- Slovenian Government proposed the new Media Law, which re-introduces the practice of punishment for politically incorrect content and sanctions against media that spread “intolerance”
- Proposal does not define “political intolerance”, which opens the door for sanctions against any critical thinking that is not in-line with the Government’s position
- University of Ljubljana professor was sentenced by the Higher Court because he dared to write an op-ed critical to historian, linked to the old nomenclature.
The Government of the Republic of Slovenia proposed the new Media Law, which re-introduces the practice of punishment for the “politically incorrect” content. Such was also the practice in the former communist regime when crime of verbal delict was used as a tool by the authorities to prosecute political opposition. In 2015 the governing elite decided to name it “fight against intolerance”. It is an attempt to sanction those whose opinion is not in line with Government’s positions.
The proposal foresees sanctions against the media that spread “intolerance” and at the same time does not define “intolerance”, which opens the door for sanctions against any critical thinking that is not in-line with the government’s position. In practice, the law would encourage selective sanctioning. It could tolerate insults coming from the government linked media as opinions and sanction critical thinking aimed at the Government politicians and consider it as political intolerance. As a result, the competent authorities may fine or even confiscate equipment and seal any media company, if its programme includes “insults to the political beliefs”. Hardly any political newspaper or broadcasting station would be able to go through a week without a fine.
Slovenian Democratic Party strives for a highly cultivated level of political dialogue, but sanctioning the opinion is dangerous. Without the freedom of speech, the democratic political life and discourse are at stake.
First sign of the tendency of Slovenian judiciary and old nomenclature to silence the critical intellectuals and publicists is the conviction of dr. Boštjan M. Turk, professor at University of Ljubljana.
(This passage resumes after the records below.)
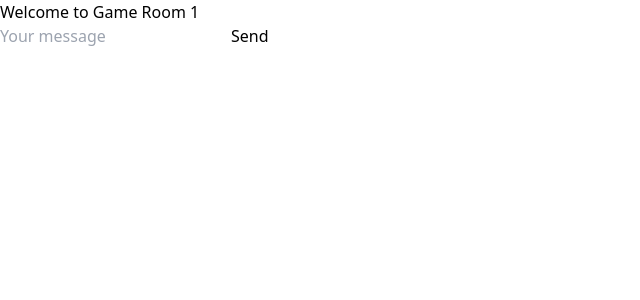
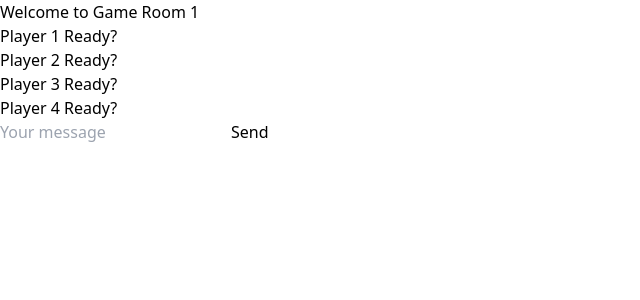
Before and after one commit to SE6361Team1/killerspades, a React (Create React App) app: page /GameRoom/1 in a window 1280 px wide. Shown: the top 300 px of the page, without its empty margins (0-640 px from the left). Built offline with nearby package versions, Linux system fonts and the light colour scheme; no server answers.

Commit message:
Added player ready buttons for 4 players - Mansi

```diff
--- a/src/GameRoom/GameRoom.js
+++ b/src/GameRoom/GameRoom.js
@@ -1,4 +1,4 @@
-import { useEffect, useRef } from "react";
+import React, { useEffect, useRef, useState } from "react";
 import { useParams } from "react-router-dom";
 import io from "socket.io-client";
 
@@ -35,9 +35,41 @@ export const GameRoom = () => {
         }
     };
 
+    // Below is the functionality for Player Ready Buttons.
+    function PlayerReady() {
+        const [counter, setCounter] = useState(1);
+
+        const buttonClicked = () => {
+                setCounter(counter+1);
+                alert("Player is ready!");
+                if (counter == 4) {
+                    setCounter(1);
+                    alert("All players are ready!");
+                }
+        }
+
+        return (
+            <div>
+            <div>
+                <button onClick={buttonClicked}>Player 1 Ready?</button>
+            </div>
+            <div>
+                <button onClick={buttonClicked}>Player 2 Ready?</button>
+            </div>
+            <div>
+                <button onClick={buttonClicked}>Player 3 Ready?</button>
+            </div>
+            <div>
+                <button onClick={buttonClicked}>Player 4 Ready?</button>
+            </div>
+            </div>
+        );
+    }
+
     return (
         <div>
         <div> Welcome to Game Room {roomId} </div>
+            {PlayerReady()}
             <div>
                 <form onSubmit={sendMessage}>
                     <input ref={inputRef} type="text" placeholder="Your message"></input>
@@ -48,3 +80,5 @@ export const GameRoom = () => {
         </div>
     );
 };
+
+// Player ready functionality
```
The Higher Court sentenced Dr Turk because he dared to write an op-ed critical to historian, linked to the old nomenclature. The Court explained in the verdict that Mr Turk exceeded the conceptual framework of the topic on which he was reporting. Such conviction would not be possible even in the last years of Yugoslavia, which defined public criticism or “verbal delict” in its criminal law as a crime.
By convicting an intellectual on the basis of verbal delict, Slovenia is again becoming the EU unicum.